====== Material for this task ======
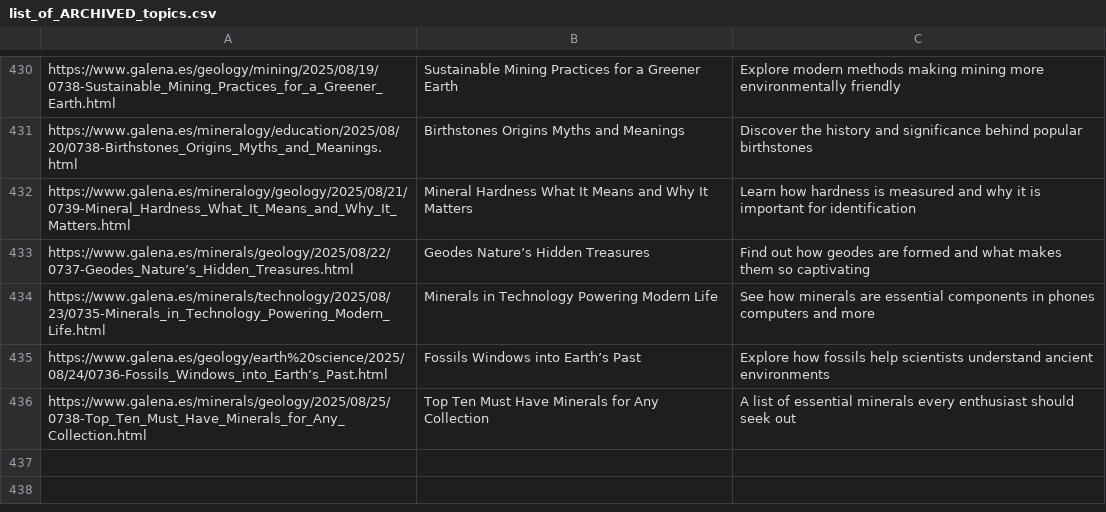
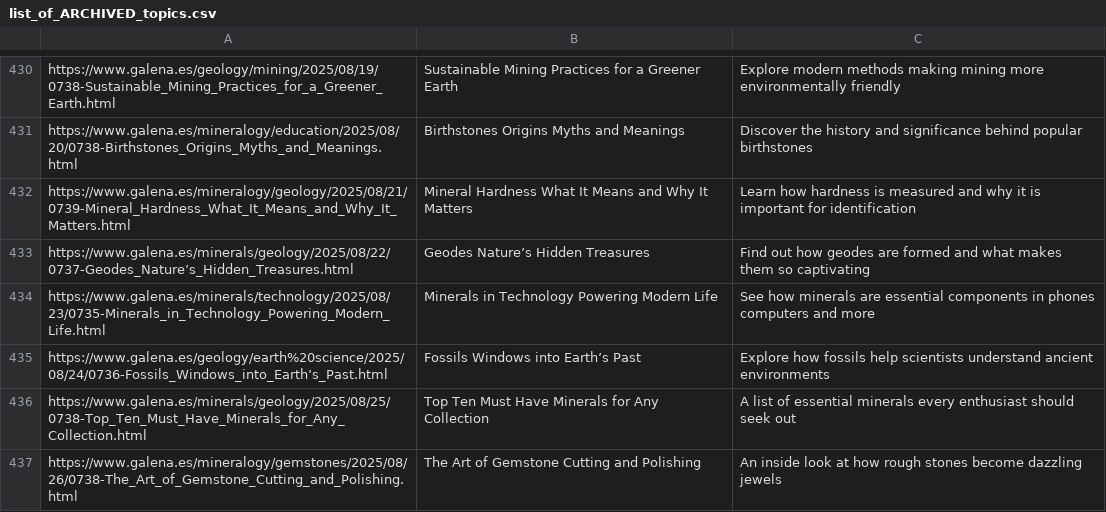
Before and after one commit to agigante80/galena_es, a CSV file: AI_content/list_of_ARCHIVED_topics.csv, drawn as a sheet; only a part is shown, gaps mark what is left out; the diff names each change by its address in the sheet, - before the commit and + after, or states it on an @@ line.

```diff
--- a/AI_content/list_of_ARCHIVED_topics.csv
+++ b/AI_content/list_of_ARCHIVED_topics.csv
+row 437: https://www.galena.es/mineralogy/gemstones/2025/08/26/0738-The_Art_of_Gemstone_Cutting_and_Polishing.html | The Art of Gemstone Cutting and Polishing | An inside look at how rough stones become dazzling jewels
```
Also changed, not shown: AI_content/list_of_NEW_topics.csv, 3 other files.
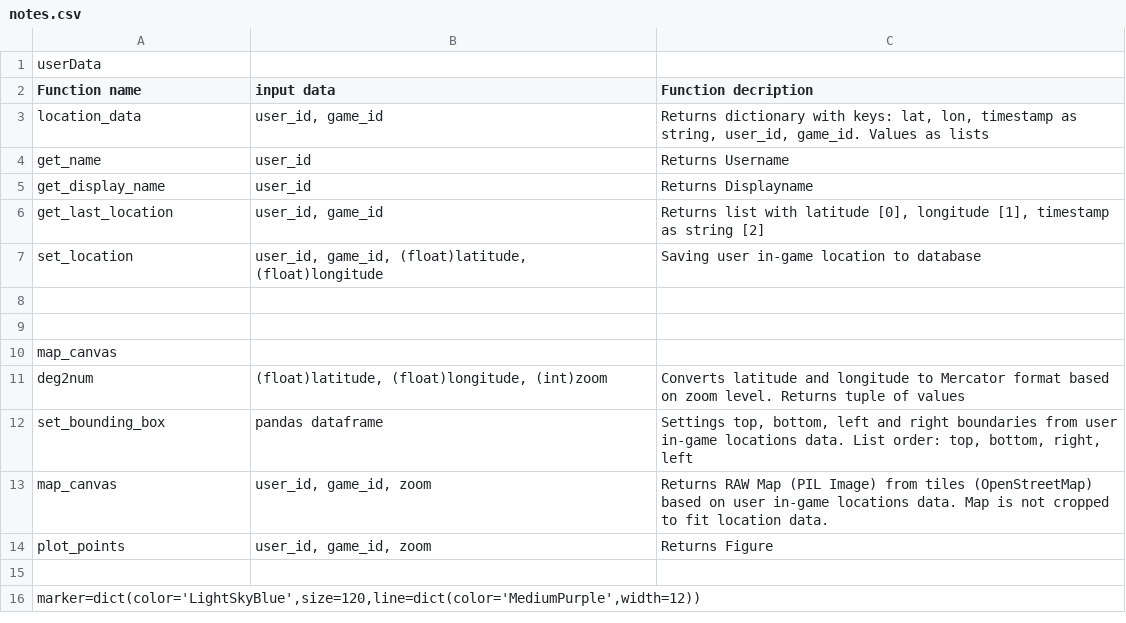
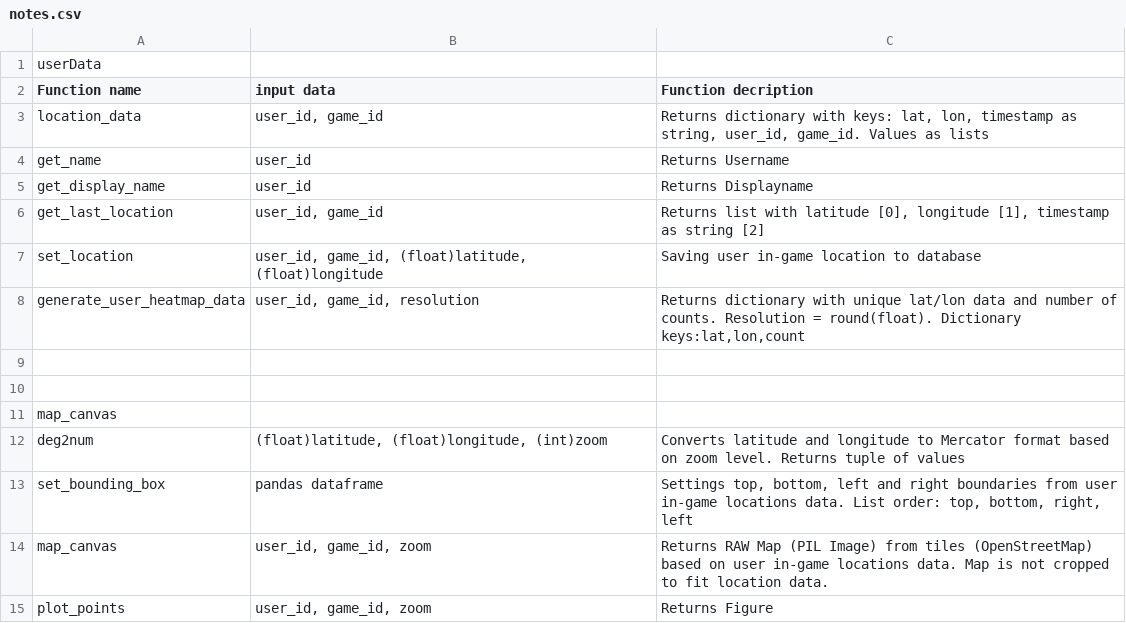
Before and after one commit to SykkoAtHome/ASGR-RnD, a CSV file: notes/notes.csv, drawn as a sheet; removed rows and columns are numbered as before the commit, all else as after; the diff names each change by its address in the sheet, - before the commit and + after, or states it on an @@ line.

Commit message:
userData: new function: generate_user_heatmap_data

```diff
--- a/notes/notes.csv
+++ b/notes/notes.csv
+row 8: generate_user_heatmap_data | user_id, game_id, resolution | Returns dictionary with unique lat/lon data and number of counts. Resolution = round(float). Dictionary keys:lat,lon,count
-row 15: (empty)
-row 16: marker=dict(color='LightSkyBlue',size=120,line=dict(color='MediumPurple',width=12))
```
Also changed, not shown: 3 other files.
======
> **The problem**
Each line in the data that holds the string "notes" must be returned.

> **Written answer**
Before and after one commit to SykkoAtHome/ASGR-RnD, a CSV file: notes/notes.csv, drawn as a sheet; removed rows and columns are numbered as before the commit, all else as after; the diff names each change by its address in the sheet, - before the commit and + after, or states it on an @@ line.
--- a/notes/notes.csv
+++ b/notes/notes.csv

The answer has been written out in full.